I’ve said it before, we’re too impatient, and that’s part of the problem. We need, and I’ll say it again, and again, and again, we need to start thinking long term. Sensible timeframes, sensible deadlines, sensible goals, sensible steps towards them. You can’t achieve things overnight, certainly not with your body, that’s not really how your body works. Not with complicated things like this, it needs time to adapt, so plan that time for your body to adapt. Make it as easy as possible on your body, and as I’ve said before as well, consequently as easy as possible on your mind. If you’re cramming everything in last minute, that’s so much stress for your mind to put up with. But if you’ve taken your time, it’s relaxing. Well, it’s relatively relaxing, it’s easier. Your mind can cope better, and you’re not making radical changes that your mind and body are going to rebel against.

If you want to lose weight, give yourself at least 6 months to achieve it. That’s when you’re going to see real noticeable change. If you want to run a marathon, give yourself at least 3 months to train for it. And that’s probably still for seasoned exercise goers. Think long term, plan long term, especially for big events like that, especially for big events where you have plenty of notice. Your mind and body will thank you.

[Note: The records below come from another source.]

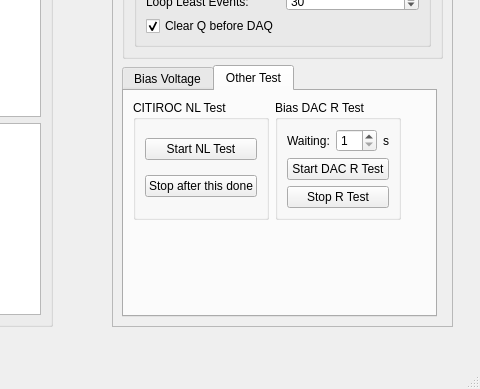
HelloUSTC114/FEEBoardGUI, file src/VisaDAQControl.ui: the form before one commit; both pictures show x 278 to 758 and y 414 to 803 of the 758 by 803 pixel window.
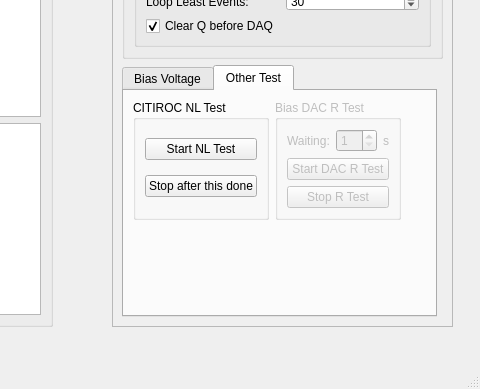
The form after the commit. The open tabs and pages were chosen to show the change.

Diff of the .ui file:
```diff
--- a/src/VisaDAQControl.ui
+++ b/src/VisaDAQControl.ui
@@ -471,6 +471,9 @@
          </item>
          <item row="0" column="1">
           <widget class="QGroupBox" name="groupBox">
+           <property name="enabled">
+            <bool>false</bool>
+           </property>
            <property name="title">
             <string>Bias DAC R Test</string>
            </property>
```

And thank you for listening, I’ll see you again next week.

Dan Miller

Body Fuel Personal Fitness Trainer